stating that Federal Rule of Civil Procedure 33 was mandatory and the court was without authority to consider untimely filed amendments to a motion for new trialSummary of this case from Campbell v. State
Argued September 30, 1970.
Decided October 12, 1970.
Robert F. Simone, Philadelphia, Pa., for appellant.
Louis C. Bechtle, U.S. Atty., Warren D. Mulloy, Asst. U.S. Atty., Philadelphia, Pa., for appellee.
Before GANEY, VAN DUSEN, and ALDISERT, Circuit Judges.
OPINION OF THE COURT
Defendant Kane was convicted by a jury in the United States District Court for the Eastern District of Pennsylvania on two counts of an indictment charging that the defendant caused false bail to be entered and acknowledged in violation of 18 U.S.C. § 1506 (1964). Defendant appeals from the July 1, 1970, judgment and commitment filed after the denial by the trial court of his motions in the alternative for a new trial, judgment of acquittal, and arrest of judgment. We have carefully considered defendant's contentions and the record in the District Court. Defendant's contentions must be rejected for the reasons so well stated in Judge Kraft's opinion.
The indictment also charged the defendant with conspiracy to enter and acknowledge false bail in violation of 18 U.S.C. § 1506 (1964), but this count of the indictment was dismissed at the Government's motion.
18 U.S.C. § 1506 (1964) provides in relevant part:
"Whoever acknowledges, or procures to be acknowledged in any [United States] court, any recognizance, bail, or judgment, in the name of any other person not privy or consenting to the same —
"Shall be fined not more than $5,000 or imprisoned not more than five years, or both. * * *"
United States v. Kone, 319 F. Supp. 527 (E.D.Pa., June 17, 1970).
Defendant first contends that the trial court erred in permitting two witnesses to testify to what allegedly amounted to their opinions and legal conclusions concerning whether the defendant had knowingly caused the bail bonds in question to be entered without the consent of the corporate surety, and that their testimony invaded the province of the jury. While the witnesses were asked whether the defendant had "authority" to enter and acknowledge the bail bonds, and responded that the defendant did not have such "authority," the context of their testimony clearly indicates that they were testifying that, as a factual matter, the defendant had not been granted specific permission to enter the bonds, which permission their prior testimony had indicated was an essential prerequisite to the entry of a bail bond with the Prudence Mutual Casualty Company as surety.

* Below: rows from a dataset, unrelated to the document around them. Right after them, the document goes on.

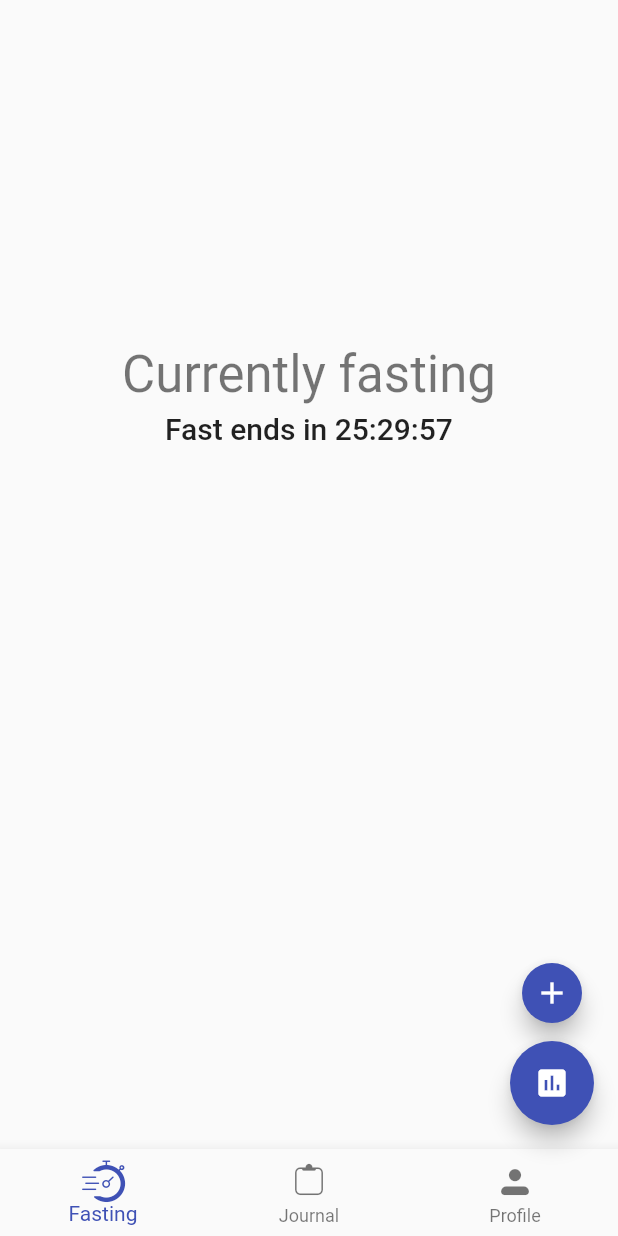
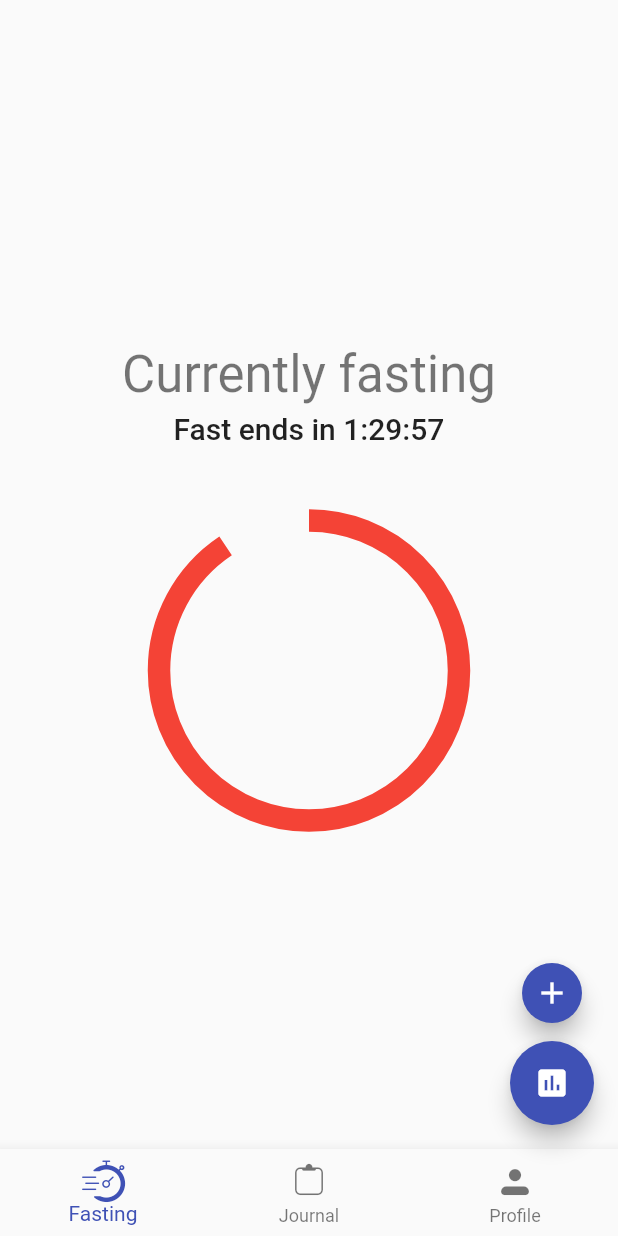
Before and after one commit to mglaman/fasttrack, a Flutter app: the screen it shows once a user with an empty profile is signed in, on a phone screen of 412 x 824 dp. Run offline on Flutter 3.47's test engine with Material 2 defaults, Android fonts, the phone set to English and light mode, and no system bars; our stand-ins replace cloud_firestore, firebase_analytics, firebase_auth, numberpicker, shared_preferences; accounts and stored records are empty; network calls fail.

Commit message:
Updates to timing

```diff
--- a/lib/fasting_status_model.dart
+++ b/lib/fasting_status_model.dart
@@ -35,5 +35,11 @@ class FastingStatus {
   }
 
   Duration get timeUntilFastStarts => fastStart.difference(_dateTime);
-  Duration get timeUntilFastEnds => fastEnd.add(Duration(days: 1)).difference(_dateTime);
+  Duration get timeUntilFastEnds {
+    if (_dateTime.hour < 12) {
+      return fastEnd.difference(_dateTime);
+    }
+    return fastEnd.add(Duration(days: 1)).difference(_dateTime);
+
+  }
 }
--- a/lib/journal_widget.dart
+++ b/lib/journal_widget.dart
@@ -32,7 +32,10 @@ class JournalWidget extends StatelessWidget {
           .orderBy("when", descending: true)
           .snapshots(),
       builder: (BuildContext context, AsyncSnapshot snapshot) {
-        if (!snapshot.hasData) return LinearProgressIndicator();
+        if (snapshot.hasError)
+          return new Text('Error: ${snapshot.error}');
+        if (snapshot.connectionState == ConnectionState.waiting)
+          return LinearProgressIndicator();
 
         return Expanded(
           child: _buildListView(snapshot.data.documents),
--- a/lib/main.dart
+++ b/lib/main.dart
@@ -42,6 +42,11 @@ class MyApp extends StatelessWidget {
             } else {
               FirebaseAuth.instance.signInAnonymously();
               print("Sign in in as anonymous");
+              return Scaffold(
+                body: Center(
+                  child: Text('Loading...'),
+                ),
+              );
             }
           }
         }
```
Also changed, not shown: 1 other file.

Any doubt about the significance of this testimony was cleared up by Judge Kraft's charge to the jury. He charged that the Government had to prove both that the corporate surety had not consented to act as surety on the bonds and that the defendant knew that the corporate surety had not consented to act as surety thereon. He also charged at two points that the jurors are the sole judges of the credibility of all witnesses and the weight and effect of all the evidence. In addition, the jury had in their possession during deliberations the indictment, which charged in both counts, in language approximating the statutory language, that defendant on September 10, 1966, and October 14, 1966, caused the false bail bonds to be entered, knowing that the surety company "had not consented to act as surety thereon." Furthermore, the record as a whole makes clear that the overruling of defense counsel's objections to the admission of this testimony did not "affect substantial rights" of the defendant and, if error, would have to be disregarded pursuant to F.R.Crim.P. 52(a) and 28 U.S.C. § 2111 (1964).

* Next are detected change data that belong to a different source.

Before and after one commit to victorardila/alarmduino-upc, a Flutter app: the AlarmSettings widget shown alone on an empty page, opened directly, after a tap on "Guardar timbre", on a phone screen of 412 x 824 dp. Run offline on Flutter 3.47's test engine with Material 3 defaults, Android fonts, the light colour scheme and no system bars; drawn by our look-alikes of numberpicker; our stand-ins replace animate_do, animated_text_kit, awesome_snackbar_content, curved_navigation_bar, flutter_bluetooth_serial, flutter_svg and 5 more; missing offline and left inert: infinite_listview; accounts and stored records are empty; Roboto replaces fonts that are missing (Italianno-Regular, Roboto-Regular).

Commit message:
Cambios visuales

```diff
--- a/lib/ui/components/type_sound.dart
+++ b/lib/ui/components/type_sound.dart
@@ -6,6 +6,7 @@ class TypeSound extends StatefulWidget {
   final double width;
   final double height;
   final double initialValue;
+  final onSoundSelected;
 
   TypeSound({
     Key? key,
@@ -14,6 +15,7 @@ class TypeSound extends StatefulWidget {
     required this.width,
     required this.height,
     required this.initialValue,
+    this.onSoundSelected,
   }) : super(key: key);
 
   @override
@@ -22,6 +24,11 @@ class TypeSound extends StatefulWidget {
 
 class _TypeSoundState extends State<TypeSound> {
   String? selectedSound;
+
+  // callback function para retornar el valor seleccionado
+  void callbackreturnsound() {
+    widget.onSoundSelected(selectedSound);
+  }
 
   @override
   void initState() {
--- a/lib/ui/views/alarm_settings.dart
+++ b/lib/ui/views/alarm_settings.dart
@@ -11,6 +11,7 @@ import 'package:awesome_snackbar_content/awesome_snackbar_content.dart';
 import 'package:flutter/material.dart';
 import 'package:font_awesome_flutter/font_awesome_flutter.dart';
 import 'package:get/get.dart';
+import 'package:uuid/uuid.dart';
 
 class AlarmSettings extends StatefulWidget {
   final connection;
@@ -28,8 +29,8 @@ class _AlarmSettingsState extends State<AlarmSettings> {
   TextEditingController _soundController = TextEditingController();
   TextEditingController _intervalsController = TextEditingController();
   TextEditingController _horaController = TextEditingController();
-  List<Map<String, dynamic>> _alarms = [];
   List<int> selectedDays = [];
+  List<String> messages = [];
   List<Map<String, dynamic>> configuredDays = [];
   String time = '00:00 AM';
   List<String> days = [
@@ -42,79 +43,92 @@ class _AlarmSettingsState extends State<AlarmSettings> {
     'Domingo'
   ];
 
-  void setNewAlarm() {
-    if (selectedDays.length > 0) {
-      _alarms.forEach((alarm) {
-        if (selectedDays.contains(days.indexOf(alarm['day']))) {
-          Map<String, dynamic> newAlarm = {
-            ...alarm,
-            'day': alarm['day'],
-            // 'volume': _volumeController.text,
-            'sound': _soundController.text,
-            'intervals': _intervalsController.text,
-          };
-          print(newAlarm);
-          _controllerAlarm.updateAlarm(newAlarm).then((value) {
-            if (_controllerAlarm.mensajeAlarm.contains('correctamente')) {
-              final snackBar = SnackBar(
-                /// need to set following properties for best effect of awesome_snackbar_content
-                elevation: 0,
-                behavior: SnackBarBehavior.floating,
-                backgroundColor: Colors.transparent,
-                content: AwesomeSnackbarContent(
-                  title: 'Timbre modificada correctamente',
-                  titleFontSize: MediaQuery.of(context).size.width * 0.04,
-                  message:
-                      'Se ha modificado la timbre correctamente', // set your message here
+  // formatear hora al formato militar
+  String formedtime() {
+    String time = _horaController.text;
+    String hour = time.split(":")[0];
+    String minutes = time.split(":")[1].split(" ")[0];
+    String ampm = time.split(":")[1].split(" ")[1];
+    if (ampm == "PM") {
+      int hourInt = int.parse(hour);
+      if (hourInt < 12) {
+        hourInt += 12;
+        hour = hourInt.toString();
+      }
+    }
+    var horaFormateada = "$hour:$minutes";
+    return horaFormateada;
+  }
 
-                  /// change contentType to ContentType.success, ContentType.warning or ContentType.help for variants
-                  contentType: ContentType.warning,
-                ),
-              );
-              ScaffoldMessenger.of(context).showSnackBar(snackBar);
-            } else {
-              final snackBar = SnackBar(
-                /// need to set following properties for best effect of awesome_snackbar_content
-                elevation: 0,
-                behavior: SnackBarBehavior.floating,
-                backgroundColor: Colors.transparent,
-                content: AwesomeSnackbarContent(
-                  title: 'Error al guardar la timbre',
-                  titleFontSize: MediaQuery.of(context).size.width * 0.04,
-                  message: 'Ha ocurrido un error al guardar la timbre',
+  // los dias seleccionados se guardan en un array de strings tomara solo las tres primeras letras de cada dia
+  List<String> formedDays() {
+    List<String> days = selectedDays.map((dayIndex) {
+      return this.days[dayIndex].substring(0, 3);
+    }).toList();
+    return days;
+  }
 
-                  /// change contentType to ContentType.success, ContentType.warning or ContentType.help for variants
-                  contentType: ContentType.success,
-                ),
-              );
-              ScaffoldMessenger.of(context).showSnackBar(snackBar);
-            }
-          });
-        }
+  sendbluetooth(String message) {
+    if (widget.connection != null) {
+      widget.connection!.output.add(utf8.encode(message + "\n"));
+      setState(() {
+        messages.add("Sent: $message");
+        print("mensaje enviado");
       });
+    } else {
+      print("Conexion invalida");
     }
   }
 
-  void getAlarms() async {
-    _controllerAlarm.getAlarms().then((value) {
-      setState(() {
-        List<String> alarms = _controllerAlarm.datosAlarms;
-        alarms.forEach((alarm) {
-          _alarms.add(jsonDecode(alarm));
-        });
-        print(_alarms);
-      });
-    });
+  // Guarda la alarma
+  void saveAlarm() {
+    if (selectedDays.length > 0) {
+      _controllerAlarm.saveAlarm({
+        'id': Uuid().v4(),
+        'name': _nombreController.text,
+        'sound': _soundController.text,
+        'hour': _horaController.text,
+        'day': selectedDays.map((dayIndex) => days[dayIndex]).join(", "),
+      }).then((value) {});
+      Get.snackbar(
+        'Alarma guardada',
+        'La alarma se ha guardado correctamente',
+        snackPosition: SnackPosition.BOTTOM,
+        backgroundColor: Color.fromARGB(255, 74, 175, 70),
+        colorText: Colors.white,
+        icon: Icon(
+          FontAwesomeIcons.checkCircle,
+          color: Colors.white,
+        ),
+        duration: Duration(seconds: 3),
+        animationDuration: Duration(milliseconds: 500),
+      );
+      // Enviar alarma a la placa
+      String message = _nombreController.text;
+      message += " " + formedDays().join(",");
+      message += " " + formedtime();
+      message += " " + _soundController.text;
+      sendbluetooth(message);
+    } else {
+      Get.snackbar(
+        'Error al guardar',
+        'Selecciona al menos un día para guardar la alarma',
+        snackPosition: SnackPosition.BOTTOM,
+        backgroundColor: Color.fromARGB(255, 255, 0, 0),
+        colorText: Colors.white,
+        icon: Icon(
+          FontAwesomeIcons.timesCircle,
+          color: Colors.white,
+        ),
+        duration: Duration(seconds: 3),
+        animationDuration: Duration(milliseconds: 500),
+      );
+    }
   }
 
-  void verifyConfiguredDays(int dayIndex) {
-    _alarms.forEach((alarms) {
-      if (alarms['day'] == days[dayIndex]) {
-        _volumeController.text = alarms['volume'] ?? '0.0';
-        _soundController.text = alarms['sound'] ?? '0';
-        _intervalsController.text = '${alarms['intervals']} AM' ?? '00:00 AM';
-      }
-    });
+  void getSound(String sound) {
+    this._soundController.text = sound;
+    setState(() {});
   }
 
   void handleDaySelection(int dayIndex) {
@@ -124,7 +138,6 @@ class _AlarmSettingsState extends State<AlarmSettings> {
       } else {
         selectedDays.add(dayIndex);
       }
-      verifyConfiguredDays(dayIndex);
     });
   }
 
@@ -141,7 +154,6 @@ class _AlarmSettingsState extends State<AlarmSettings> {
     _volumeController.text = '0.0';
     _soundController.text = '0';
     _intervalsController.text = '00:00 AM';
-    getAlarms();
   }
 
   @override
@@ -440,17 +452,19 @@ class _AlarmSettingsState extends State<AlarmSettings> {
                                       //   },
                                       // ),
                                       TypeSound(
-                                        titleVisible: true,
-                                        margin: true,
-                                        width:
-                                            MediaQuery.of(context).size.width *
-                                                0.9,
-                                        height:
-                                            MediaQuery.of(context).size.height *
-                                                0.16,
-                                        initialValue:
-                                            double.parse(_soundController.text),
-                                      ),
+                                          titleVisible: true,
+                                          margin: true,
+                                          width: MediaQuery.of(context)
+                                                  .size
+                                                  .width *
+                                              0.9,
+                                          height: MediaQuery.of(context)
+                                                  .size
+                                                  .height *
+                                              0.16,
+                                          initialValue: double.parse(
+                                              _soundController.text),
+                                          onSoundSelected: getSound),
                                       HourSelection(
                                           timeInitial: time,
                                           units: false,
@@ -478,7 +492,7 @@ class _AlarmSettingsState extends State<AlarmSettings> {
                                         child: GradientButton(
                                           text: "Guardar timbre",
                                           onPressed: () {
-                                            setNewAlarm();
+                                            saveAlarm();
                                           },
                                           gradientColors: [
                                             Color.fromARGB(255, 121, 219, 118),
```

Defendant also contends that the evidence was insufficient to permit a verdict of guilty, in that there was insufficient evidence that defendant knew that he lacked the authority to cause the bonds to be entered. There was clearly evidence in the record from which the jury could have found that the defendant knew that he had no authority to cause the bonds to be executed on behalf of the corporate surety. As Judge Kraft noted, defendant's reliance upon United States v. Tatcher, 131 F.2d 1002 (3rd Cir. 1942), is misplaced in light of Holland v. United States, 348 U.S. 121, 75 S.Ct. 127, 99 L.Ed. 150 (1954).
The July 1, 1970, judgment and commitment will be affirmed.